Important Aspects of a Buy-Sell Agreement
If you’re the owner of a business and have at least one business partner, you should have already implemented a buy-sell agreement. If not, you are best served by having one drawn up at your earliest opportunity. The reason for this is protection in the event your partner can no longer serve as an active partner in the business.
However, before you go online and start searching for a basic agreement where you can fill in the blanks, it’s extremely important that you understand exactly what needs to go into such a document, and why those items are necessary. You can’t just fill in the blank and expect the agreement to be binding and automatically serve your needs. Here, we’d like to describe some of the more important aspects of a buy-sell agreement, and why they are necessary for protection.
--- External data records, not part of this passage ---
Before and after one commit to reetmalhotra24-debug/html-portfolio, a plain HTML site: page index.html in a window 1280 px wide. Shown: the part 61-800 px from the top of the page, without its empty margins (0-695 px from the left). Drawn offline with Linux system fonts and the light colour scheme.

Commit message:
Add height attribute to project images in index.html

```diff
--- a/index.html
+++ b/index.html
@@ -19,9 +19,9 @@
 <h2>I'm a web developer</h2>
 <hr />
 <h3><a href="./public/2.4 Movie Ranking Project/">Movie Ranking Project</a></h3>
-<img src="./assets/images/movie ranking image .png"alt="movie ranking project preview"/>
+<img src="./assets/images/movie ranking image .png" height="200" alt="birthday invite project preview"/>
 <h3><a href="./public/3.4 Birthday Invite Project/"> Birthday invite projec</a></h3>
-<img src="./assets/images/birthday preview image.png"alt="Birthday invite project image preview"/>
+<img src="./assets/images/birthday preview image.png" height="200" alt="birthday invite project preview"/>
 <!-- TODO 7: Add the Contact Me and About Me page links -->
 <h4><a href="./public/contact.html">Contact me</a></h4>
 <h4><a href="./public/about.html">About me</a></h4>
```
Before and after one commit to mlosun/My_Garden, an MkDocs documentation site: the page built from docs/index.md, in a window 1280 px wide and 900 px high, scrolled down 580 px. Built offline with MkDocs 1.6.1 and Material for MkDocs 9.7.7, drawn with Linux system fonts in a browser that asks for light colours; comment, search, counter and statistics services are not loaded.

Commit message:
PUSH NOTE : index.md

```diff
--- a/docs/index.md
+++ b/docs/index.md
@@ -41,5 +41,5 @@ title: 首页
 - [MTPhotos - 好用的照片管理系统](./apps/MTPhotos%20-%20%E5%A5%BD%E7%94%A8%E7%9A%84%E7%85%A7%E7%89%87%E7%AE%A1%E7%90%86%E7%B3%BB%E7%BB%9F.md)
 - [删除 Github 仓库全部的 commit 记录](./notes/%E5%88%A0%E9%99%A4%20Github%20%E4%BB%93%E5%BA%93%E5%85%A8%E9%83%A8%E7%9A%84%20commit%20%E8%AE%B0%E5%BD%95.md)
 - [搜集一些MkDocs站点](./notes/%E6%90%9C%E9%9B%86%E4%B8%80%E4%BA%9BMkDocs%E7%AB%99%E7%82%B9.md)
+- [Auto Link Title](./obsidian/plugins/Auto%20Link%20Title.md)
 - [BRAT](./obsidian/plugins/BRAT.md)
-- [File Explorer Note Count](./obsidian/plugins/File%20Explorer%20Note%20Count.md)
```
Reasons For a Buy-Sell Agreement
A buy-sell agreement is important in order for you to be protected in the event your partner retires, becomes ill or disabled, or passes away. The agreement stipulates the buy-out of your partner’s portion of the business.
Required or Optional?
In the event of your partner’s death or permanent disability, the buy-out of your partner’s share should be required. An exception would be if you were close to retirement, where in that case it may be better to simply sell the business. The buy-sell agreement should thoroughly detail the procedure of how to implement the sale under various scenarios.
One of the most difficult aspects of a buy-sell agreement is determining what the buy-out price will be. You’ll need to take into consideration whether the buyout price will be based on one of the following:
- A predetermined formula
- The ownership percentage
- The appraisal.
Most buyouts from a partnership are funded by outside lenders, which makes the transaction easier for all parties involved. However, it’s possible the buyout could be paid for in installments using private or alternate funding. In most scenarios, it’s best to have a signed and dated note from the partner that is secured by collateral beyond the collateral of the business. A business lawyer Memphis TN relies on can be very helpful in drawing up the necessary documentation for this process.
Handling Accounts Payable and Debts
The terms of your buy-sell agreement should specify how the debts and accounts receivables of the business are to be handled at the time of the business buyout. Nonbusiness assets that are owned by the business should also be addressed in your agreement.
From time to time you and your partner may have disagreements on certain major decisions related to the business, and when it happens it could mean trouble. While everyone is certain it won’t happen to them, it’s still best to address the issue in the buy-sell agreement and to outline what would happen if it does. For more information, consult with a business attorney.
Thanks to our friends and contributors from Wiseman Bray PLLC for their insight into business law.